Right now it’s prime home garden touring season in the Pacific Northwest. Many organizations raise funds by letting the public peek behind their neighbors’ fences. Garden tours are a terrific way to gather real-life inspiration for your own projects. Here’s what I found on the Association of Northwest Landscape Designers tour in Portland, Oregon.
Give the fence a break. Designed by Barb Hilty, the fence in the photo opens a view to the street with a welded wire window. And it’s not the de rigueur six-feet tall either. Homeowner and contractor, David Best, put up three mock fences of varying heights and asked his neighbors to decide which they liked. They chose a shorter one. But because it’s on a rise from the street, it does the privacy job of its taller brethren while giving the small garden a wider sense of space and light. It’s a terrific idea to borrow.

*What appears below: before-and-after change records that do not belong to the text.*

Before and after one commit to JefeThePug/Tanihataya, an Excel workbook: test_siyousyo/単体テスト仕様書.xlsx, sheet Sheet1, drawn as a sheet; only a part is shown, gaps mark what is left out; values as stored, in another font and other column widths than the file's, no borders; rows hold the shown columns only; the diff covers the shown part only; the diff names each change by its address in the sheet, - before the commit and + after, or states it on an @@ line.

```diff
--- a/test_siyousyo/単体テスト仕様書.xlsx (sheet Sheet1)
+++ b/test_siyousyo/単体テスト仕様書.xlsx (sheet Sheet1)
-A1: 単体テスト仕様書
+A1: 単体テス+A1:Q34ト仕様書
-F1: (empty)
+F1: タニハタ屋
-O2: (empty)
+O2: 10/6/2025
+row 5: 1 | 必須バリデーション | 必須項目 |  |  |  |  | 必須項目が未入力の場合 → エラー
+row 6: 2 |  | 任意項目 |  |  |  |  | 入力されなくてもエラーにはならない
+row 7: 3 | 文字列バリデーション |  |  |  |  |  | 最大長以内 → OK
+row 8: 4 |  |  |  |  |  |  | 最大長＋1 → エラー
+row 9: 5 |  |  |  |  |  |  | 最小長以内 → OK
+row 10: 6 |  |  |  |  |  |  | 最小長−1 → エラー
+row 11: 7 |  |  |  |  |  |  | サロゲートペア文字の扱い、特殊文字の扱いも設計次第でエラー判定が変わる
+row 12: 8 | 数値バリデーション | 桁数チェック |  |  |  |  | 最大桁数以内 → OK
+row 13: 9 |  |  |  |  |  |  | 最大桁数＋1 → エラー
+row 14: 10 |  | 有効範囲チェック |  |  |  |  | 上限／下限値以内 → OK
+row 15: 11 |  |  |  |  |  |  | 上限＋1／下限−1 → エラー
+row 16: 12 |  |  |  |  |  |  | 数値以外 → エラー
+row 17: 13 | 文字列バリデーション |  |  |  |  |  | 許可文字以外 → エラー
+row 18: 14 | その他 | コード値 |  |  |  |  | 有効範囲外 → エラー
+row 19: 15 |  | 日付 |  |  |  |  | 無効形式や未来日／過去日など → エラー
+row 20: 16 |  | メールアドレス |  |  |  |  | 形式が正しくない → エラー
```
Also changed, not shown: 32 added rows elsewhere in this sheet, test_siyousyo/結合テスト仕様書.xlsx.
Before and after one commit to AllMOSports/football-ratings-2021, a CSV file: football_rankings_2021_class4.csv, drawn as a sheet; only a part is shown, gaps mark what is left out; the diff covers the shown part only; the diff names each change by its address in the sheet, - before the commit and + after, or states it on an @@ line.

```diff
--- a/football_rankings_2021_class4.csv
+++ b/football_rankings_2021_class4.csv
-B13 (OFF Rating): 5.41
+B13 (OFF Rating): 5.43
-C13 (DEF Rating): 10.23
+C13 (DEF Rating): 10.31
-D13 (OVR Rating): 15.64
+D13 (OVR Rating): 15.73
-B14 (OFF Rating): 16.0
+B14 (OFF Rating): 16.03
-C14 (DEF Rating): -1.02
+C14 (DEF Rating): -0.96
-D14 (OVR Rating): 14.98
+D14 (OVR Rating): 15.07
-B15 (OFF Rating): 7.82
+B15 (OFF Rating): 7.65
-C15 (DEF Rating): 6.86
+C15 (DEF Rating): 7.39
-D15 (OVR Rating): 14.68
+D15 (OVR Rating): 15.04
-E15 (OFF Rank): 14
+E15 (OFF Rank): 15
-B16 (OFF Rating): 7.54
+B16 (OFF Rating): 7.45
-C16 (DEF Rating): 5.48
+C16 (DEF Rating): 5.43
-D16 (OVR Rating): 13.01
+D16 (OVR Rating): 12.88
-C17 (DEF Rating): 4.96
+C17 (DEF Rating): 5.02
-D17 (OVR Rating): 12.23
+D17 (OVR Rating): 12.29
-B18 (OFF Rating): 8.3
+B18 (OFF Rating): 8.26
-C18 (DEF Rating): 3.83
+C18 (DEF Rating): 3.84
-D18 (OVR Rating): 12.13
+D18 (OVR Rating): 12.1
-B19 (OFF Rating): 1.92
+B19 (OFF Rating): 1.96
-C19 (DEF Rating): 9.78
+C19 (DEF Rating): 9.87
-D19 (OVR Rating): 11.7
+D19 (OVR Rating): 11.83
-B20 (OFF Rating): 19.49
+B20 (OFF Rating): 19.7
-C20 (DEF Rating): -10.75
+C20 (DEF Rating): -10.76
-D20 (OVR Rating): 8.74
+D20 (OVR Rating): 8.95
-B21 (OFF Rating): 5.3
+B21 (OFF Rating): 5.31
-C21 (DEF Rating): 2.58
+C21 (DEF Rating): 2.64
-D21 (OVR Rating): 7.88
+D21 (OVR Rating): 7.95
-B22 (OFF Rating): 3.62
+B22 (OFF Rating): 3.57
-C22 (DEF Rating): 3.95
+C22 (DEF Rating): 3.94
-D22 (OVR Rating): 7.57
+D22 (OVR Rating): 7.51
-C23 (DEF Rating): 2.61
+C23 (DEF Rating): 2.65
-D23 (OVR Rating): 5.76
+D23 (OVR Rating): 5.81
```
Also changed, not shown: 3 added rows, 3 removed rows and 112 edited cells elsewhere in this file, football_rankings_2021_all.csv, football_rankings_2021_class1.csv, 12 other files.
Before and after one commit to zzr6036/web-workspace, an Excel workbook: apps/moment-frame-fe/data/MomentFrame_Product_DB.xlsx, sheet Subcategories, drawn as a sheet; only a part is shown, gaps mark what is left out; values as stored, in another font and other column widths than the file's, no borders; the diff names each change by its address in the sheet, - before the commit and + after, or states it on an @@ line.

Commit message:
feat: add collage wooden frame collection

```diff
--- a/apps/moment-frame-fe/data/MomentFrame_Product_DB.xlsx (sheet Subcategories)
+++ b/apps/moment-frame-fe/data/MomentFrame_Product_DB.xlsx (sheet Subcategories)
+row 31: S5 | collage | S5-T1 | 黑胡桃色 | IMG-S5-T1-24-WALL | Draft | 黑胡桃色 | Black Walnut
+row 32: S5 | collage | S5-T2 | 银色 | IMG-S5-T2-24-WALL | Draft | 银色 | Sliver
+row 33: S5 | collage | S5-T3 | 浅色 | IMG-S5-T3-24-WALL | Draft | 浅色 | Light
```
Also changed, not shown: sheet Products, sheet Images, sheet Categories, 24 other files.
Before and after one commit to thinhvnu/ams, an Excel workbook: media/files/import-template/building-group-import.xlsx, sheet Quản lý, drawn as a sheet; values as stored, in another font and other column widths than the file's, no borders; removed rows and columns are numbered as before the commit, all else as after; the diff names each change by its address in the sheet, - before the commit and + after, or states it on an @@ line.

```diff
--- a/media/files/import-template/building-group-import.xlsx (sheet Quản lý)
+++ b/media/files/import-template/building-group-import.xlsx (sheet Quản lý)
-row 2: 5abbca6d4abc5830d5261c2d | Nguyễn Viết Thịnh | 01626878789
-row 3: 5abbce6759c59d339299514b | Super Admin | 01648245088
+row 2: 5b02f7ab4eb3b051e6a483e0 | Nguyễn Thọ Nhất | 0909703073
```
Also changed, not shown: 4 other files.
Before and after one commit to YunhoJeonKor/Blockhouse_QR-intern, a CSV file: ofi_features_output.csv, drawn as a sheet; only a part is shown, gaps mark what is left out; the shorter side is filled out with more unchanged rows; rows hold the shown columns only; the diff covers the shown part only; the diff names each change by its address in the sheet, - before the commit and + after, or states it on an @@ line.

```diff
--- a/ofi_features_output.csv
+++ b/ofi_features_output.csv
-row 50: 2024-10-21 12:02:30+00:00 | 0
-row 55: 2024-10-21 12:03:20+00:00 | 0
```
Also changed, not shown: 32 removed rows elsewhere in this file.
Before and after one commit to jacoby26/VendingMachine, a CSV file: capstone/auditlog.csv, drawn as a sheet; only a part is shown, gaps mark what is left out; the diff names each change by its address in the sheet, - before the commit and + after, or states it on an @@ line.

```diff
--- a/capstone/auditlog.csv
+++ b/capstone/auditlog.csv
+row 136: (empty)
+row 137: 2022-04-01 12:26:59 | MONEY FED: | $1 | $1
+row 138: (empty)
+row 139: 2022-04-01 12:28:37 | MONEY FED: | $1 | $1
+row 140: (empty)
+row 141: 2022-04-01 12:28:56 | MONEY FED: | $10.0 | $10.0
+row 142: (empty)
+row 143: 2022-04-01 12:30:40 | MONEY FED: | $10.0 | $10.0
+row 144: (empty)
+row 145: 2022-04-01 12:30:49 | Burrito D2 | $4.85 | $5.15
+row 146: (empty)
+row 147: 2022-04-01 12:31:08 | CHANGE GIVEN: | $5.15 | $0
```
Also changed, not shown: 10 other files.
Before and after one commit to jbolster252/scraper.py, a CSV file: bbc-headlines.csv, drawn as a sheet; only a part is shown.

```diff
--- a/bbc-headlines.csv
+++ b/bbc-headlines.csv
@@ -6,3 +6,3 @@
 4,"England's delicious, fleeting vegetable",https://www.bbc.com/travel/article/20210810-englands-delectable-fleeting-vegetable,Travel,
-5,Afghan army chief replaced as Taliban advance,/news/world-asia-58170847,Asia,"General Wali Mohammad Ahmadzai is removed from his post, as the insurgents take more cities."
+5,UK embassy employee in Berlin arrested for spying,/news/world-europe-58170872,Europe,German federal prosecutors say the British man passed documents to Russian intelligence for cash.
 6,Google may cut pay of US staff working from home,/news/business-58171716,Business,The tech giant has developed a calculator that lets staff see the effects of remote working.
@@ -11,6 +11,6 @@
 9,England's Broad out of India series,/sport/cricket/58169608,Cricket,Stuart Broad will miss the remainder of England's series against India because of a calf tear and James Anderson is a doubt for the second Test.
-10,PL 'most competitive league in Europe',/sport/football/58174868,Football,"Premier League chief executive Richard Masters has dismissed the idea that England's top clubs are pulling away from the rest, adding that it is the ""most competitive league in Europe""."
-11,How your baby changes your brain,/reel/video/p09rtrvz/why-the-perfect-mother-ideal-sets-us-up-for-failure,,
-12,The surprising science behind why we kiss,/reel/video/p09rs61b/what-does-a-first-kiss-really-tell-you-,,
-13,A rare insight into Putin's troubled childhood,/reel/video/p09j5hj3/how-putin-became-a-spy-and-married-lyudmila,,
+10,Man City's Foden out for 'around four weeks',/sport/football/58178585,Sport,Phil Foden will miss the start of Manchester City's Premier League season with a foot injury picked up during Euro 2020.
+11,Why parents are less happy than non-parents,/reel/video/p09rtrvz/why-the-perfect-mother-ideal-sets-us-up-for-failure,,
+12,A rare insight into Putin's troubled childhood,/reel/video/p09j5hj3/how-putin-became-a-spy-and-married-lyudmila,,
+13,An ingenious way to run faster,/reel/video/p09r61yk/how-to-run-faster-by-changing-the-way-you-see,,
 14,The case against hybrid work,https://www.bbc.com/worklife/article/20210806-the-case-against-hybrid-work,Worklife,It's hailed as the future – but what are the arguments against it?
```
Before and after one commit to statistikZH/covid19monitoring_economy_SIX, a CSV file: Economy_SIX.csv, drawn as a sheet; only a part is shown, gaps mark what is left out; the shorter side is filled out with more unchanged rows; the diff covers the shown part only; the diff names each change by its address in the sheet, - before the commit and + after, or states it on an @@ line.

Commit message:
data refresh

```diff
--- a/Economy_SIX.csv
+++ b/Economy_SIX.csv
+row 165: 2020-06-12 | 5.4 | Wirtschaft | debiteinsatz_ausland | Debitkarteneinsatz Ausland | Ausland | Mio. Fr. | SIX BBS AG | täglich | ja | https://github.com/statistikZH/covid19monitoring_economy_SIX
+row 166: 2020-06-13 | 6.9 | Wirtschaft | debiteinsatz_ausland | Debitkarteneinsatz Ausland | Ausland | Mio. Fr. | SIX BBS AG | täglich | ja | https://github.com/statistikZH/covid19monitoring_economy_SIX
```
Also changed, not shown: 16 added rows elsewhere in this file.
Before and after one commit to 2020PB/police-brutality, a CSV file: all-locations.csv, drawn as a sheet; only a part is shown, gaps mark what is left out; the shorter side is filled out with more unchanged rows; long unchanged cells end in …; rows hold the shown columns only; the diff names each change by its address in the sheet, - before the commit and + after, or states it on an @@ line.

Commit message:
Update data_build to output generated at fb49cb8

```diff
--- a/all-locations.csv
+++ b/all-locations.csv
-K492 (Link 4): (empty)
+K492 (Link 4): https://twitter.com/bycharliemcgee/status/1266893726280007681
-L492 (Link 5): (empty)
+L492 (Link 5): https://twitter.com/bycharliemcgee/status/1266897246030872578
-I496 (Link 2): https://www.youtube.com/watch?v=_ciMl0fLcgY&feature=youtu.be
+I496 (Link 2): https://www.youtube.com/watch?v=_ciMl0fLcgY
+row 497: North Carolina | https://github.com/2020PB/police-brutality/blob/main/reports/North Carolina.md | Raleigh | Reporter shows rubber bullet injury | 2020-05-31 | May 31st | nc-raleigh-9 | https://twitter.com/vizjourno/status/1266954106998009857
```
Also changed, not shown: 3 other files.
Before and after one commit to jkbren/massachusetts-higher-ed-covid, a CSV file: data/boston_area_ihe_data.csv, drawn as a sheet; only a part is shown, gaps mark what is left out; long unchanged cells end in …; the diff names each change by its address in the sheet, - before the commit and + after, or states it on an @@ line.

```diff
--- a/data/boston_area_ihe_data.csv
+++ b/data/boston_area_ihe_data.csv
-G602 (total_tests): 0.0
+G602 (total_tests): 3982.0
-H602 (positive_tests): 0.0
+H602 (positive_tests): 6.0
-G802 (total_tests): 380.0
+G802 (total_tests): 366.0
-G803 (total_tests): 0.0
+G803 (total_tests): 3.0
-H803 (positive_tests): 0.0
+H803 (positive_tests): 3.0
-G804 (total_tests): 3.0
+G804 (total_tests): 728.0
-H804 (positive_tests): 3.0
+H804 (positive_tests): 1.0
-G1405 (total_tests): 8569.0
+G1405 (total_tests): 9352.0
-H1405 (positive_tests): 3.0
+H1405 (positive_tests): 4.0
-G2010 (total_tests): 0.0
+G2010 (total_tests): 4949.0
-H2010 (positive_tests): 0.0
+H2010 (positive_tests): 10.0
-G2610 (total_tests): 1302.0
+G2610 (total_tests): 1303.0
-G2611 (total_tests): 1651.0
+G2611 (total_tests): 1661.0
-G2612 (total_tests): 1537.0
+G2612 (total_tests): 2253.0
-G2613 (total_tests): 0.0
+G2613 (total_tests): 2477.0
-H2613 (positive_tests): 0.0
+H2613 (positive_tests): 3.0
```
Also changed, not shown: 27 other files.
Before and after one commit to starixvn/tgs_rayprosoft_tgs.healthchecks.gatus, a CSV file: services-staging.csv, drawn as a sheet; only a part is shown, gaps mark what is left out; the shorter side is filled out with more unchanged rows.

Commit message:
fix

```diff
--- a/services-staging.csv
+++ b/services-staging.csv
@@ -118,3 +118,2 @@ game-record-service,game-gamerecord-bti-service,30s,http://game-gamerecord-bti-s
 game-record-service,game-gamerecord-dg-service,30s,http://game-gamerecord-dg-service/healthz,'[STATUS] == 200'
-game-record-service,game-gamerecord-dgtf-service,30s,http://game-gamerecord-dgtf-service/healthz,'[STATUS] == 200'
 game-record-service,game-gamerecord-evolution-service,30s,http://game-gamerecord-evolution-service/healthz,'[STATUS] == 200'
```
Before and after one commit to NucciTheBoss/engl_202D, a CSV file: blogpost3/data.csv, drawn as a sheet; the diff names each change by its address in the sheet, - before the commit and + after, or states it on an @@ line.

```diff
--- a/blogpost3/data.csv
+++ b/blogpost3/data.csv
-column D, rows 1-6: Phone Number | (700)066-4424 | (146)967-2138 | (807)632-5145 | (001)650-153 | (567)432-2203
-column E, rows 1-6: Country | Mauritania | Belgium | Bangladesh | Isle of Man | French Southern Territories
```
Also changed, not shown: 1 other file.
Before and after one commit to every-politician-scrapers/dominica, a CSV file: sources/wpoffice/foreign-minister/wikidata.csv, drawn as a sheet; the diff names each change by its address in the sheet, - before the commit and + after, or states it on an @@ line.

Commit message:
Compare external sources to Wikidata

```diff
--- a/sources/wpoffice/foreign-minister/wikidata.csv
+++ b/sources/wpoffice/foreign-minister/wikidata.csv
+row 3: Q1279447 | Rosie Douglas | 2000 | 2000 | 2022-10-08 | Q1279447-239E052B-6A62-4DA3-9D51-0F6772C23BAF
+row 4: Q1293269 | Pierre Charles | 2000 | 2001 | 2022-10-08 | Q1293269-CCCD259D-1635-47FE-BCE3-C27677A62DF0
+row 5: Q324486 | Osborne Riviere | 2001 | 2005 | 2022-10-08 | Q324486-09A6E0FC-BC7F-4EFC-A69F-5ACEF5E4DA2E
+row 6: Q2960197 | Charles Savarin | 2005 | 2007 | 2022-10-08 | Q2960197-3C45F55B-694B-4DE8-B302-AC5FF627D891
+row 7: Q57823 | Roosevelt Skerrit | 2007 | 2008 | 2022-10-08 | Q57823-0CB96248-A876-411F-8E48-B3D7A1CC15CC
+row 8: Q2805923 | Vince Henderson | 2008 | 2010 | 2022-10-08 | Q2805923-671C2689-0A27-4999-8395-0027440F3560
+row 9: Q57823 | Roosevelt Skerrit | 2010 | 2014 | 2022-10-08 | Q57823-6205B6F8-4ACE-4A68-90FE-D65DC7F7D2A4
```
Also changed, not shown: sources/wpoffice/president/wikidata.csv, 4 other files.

Consider easy steps. “Easy steps” was the name my grandmother gave to any staircase where the rise was less than the standard seven inches. At the Meihoff garden, instead of the usual single deck at the back door and a set of stairs, designer Donna Giguere created a wide series of steps with only a five-inch rise for each. The steps spread out, forming platforms at many different levels. Perhaps your next stair project could be “easy.”
Provide greenhouse plants with a summer outing. In the Pacific Northwest, rain dominates all seasons except summer and early fall, which are sunny, with mild daytime temperatures, and cool nights. So here, warmth is valued. In the Moore garden, the narrow walkway leading to the back yard features a south-facing brick house wall—a perfect heat sink. The homeowner reserves this spot for his greenhouse tropicals. Containers of citrus, plumeria, brugmansia, and banana all thrive in the radiating warmth. Consider a special area in your own garden—sun or shade—where indoor plants can be part of the summer decor.
Elevate an entrance to art. In the other photo, metal crafter Mike Suri has created these two four-foot tall rusted steel gates at the Malone garden. Organic shapes of poppy seed heads and undulating foliage glide open with a center latch. The muted orange forms have a softness that makes you want to caress it—not usually the case with things that rust. For your next gate, think about adding an artistic touch.